Sagmeister and Walsh on the other hand, combined not one, but three cool trends, using gradients, trippy typography and duotones in their work for Zumtobel lights.


Using duotones is a great way for brands to incorporate a brand language across their collateral spectrum. Made popular by Spotify a few years ago, 2018 saw other brands create their own versions that make their brand immediately recognisable.

Jones Knowles Ritchie really upped the ante on brand recognition and the ‘cool’ factor with their 2018 rebrand for the Social Mobility Foundation, by using striking duotone filters in their work, and also incorporated a clever moving ‘O’ into the logo.

Pentagram’s work for the Atlantic Theatre Company’s 2018-19 campaign also features duotones and gradients, creating an immediate association with the brand.

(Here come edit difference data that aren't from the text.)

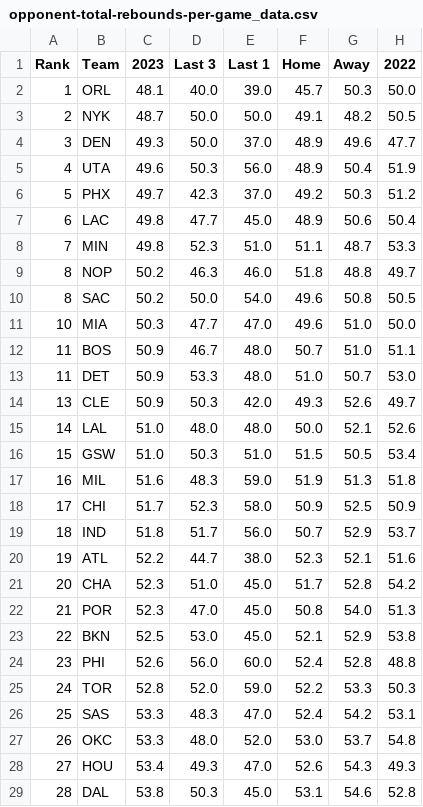
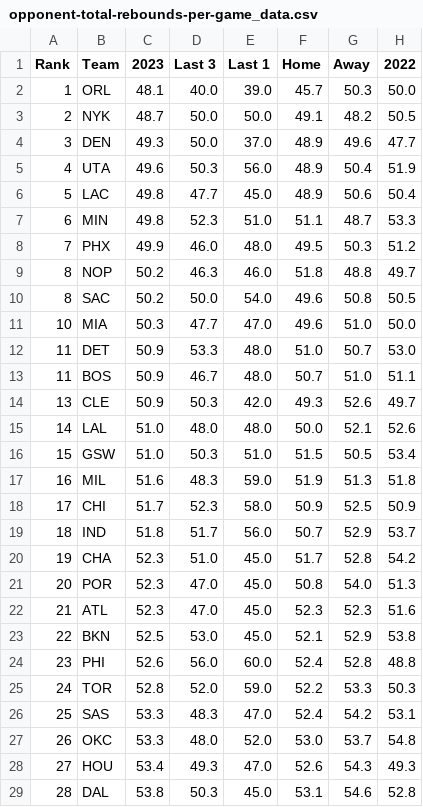
Before and after one commit to DhirenShivdasani/NBA-player-prop-analysis, a CSV file: team_stats/opponent-total-rebounds-per-game_data.csv, drawn as a sheet; only a part is shown.

```diff
--- a/team_stats/opponent-total-rebounds-per-game_data.csv
+++ b/team_stats/opponent-total-rebounds-per-game_data.csv
@@ -5,5 +5,5 @@ Rank,Team,2023,Last 3,Last 1,Home,Away,2022
 4,UTA,49.6,50.3,56.0,48.9,50.4,51.9
-5,PHX,49.7,42.3,37.0,49.2,50.3,51.2
-6,LAC,49.8,47.7,45.0,48.9,50.6,50.4
-7,MIN,49.8,52.3,51.0,51.1,48.7,53.3
+5,LAC,49.8,47.7,45.0,48.9,50.6,50.4
+6,MIN,49.8,52.3,51.0,51.1,48.7,53.3
+7,PHX,49.9,46.0,48.0,49.5,50.3,51.2
 8,NOP,50.2,46.3,46.0,51.8,48.8,49.7
@@ -11,4 +11,4 @@ Rank,Team,2023,Last 3,Last 1,Home,Away,2022
 10,MIA,50.3,47.7,47.0,49.6,51.0,50.0
+11,DET,50.9,53.3,48.0,51.0,50.7,53.0
 11,BOS,50.9,46.7,48.0,50.7,51.0,51.1
-11,DET,50.9,53.3,48.0,51.0,50.7,53.0
 13,CLE,50.9,50.3,42.0,49.3,52.6,49.7
@@ -19,5 +19,5 @@ Rank,Team,2023,Last 3,Last 1,Home,Away,2022
 18,IND,51.8,51.7,56.0,50.7,52.9,53.7
-19,ATL,52.2,44.7,38.0,52.3,52.1,51.6
-20,CHA,52.3,51.0,45.0,51.7,52.8,54.2
-21,POR,52.3,47.0,45.0,50.8,54.0,51.3
+19,CHA,52.3,51.0,45.0,51.7,52.8,54.2
+20,POR,52.3,47.0,45.0,50.8,54.0,51.3
+21,ATL,52.3,47.0,45.0,52.3,52.3,51.6
 22,BKN,52.5,53.0,45.0,52.1,52.9,53.8
```
Also changed, not shown: team_stats/opponent-points-plus-rebounds-per-game_data.csv, team_stats/opponent-points-plus-rebounds-plus-assists-per-gam_data.csv, 7 other files.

While 2017 had its fair share of customised illustrations across brand campaigns, including one of our personal favourites – the AMVBBDO commissioned Mariana Rodrigues’ illustrations for Bombay Sapphire’s campaign featuring the 10 sustainable ingredients they use to make their gin, 2018 saw a continuation of the trend, with big names from the New York Times to Slack using the work of illustrators to give their brands unique one of a kind visuals and stand out amongst the competition.

Mailchimp’s 2018 rebrand as an anti-tech company by Collins and R/GA, featured the work of a series of illustrators, resulting in the new bright and catchy, mainly yellow, black and white graphics.

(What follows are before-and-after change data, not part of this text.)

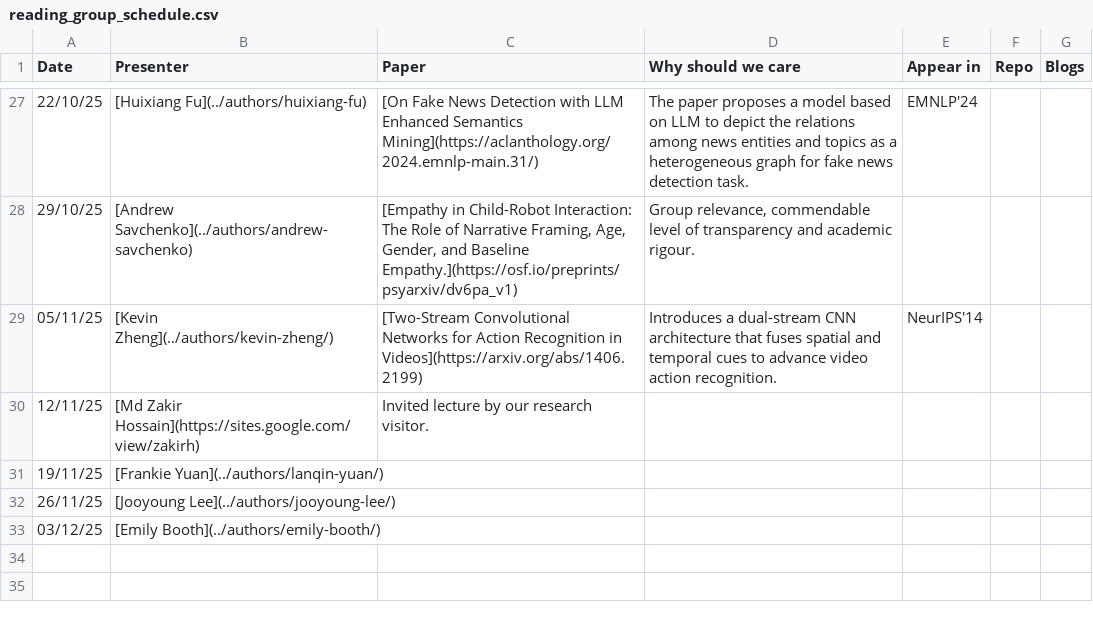
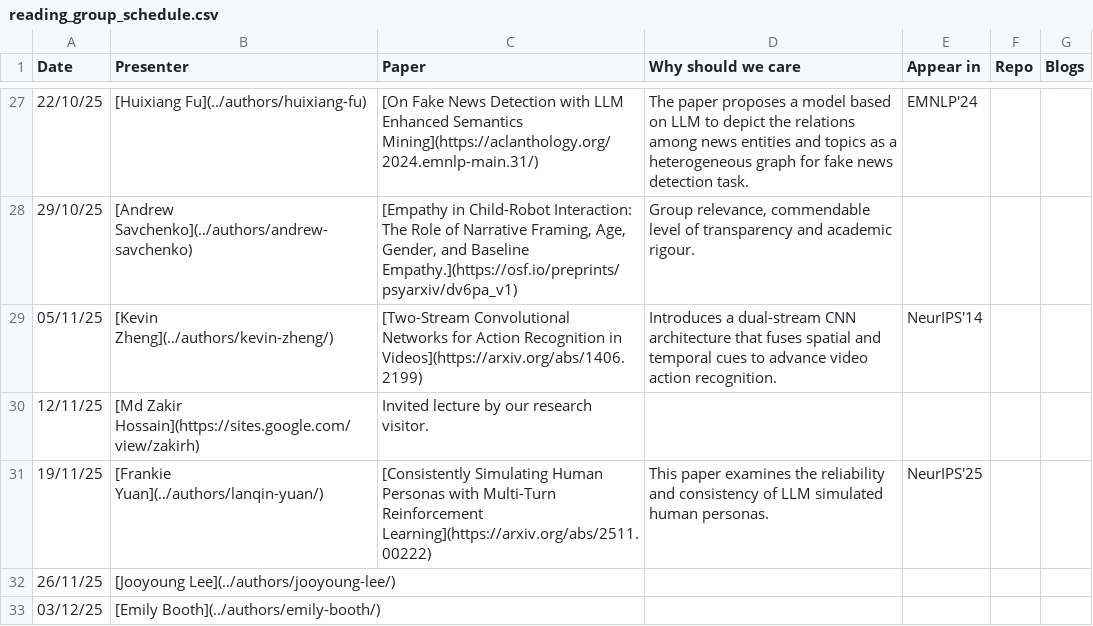
Before and after one commit to kyxzhe/behavioral-ds.github.io, a CSV file: assets/reading/reading_group_schedule.csv, drawn as a sheet; only a part is shown, gaps mark what is left out.

Commit message:
frankie's reading

```diff
--- a/assets/reading/reading_group_schedule.csv
+++ b/assets/reading/reading_group_schedule.csv
@@ -30,3 +30,3 @@ Date,Presenter,Paper,Why should we care,Appear in,Repo,Blogs
 12/11/25,[Md Zakir Hossain](https://sites.google.com/view/zakirh),Invited lecture by our research visitor.,,,,
-19/11/25,[Frankie Yuan](../authors/lanqin-yuan/),,,,,
+19/11/25,[Frankie Yuan](../authors/lanqin-yuan/),[Consistently Simulating Human Personas with Multi-Turn Reinforcement Learning](https://arxiv.org/abs/2511.00222),This paper examines the reliability and consistency of LLM simulated human personas.,NeurIPS'25,,
 26/11/25,[Jooyoung Lee](../authors/jooyoung-lee/),,,,,
```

Evernote’s 2018 rebrand by DesignStudio also saw eye-catching graphic illustrations that built on the original vibrant green of the brand’s logo.

The trend even found its way to fashion houses, with both Givenchy and Dior using illustrations in their Zodiac series and Toile de Jouy Dior book tote designs respectively.


Brands have been paying more attention than ever before to the fact that today’s consumers greatly value authenticity. One of the ways this has filtered through to graphic design is by using authentic photography in design. This works particularly well when sending a strong message through a campaign, such as in the Social Mobility Foundation’s imagery (see above) and the You’re Already Rich campaign by Young & Rubicam, Santiago for Loto.

2019 and Beyond: What’s in Store?


Global trends in technology, innovation and social changes directly influence graphic design and advertising trends. Zeitgeist feels that 2019 will bring a lot more futuristic looking designs, in keeping with the way our world in general is moving – think IoT, blockchain technology, AR, VR, and MR – and using graphics that look like they’re out of a Star Wars movie feels like a perfect fit. BBC 2’s recent rebrand – its first in 20 years – is one of the best examples of this upcoming trend for the new year.


Graphics that incorporate movement is another big way graphic design is heading. Visit the Ceconomy website and you’re greeted with a swirly background inviting you to read their quarterly statement – it draws you right in! The same goes for graphics used by brands on Instagram and other forms of social media. Vogue Magazine released its first ever digital cover on Instagram, featuring a sparkling, red Vogue logo.

As already mentioned, the Social Mobility Foundation also saw movement in its rebrand:


Nearly all the examples we explored are ‘future ready’, designed not only for print, but also for all forms of digital media and the next generation of technology. For example, the Pentagram designed Printed Pages cover artwork mentioned above comes to life when viewed with the Artivive app.


Zeitgeist also predicts that graphic design will become more inclusive in 2019. What does this mean? Think Section 377, the #MeToo and equal pay movements that gained traction across the world this year. As society begins to take a stand against inequality and discrimination, it is bound to be reflected in the brand communications, so whether it’s using authentic photography, imaginative typography or designing in a futuristic context or one that is more inclusive of the disabled, graphic design will begin to reflect this trend too. We end this article with a great example of this – McCann’s work with MGM Resorts – reimagined love songs for the LGBTQ community, entitled Universal Love.


Brand Strategy

A few weeks ago, we featured an article that highlighted 3 excellent examples of brands that had been redesigned for enhanced impact.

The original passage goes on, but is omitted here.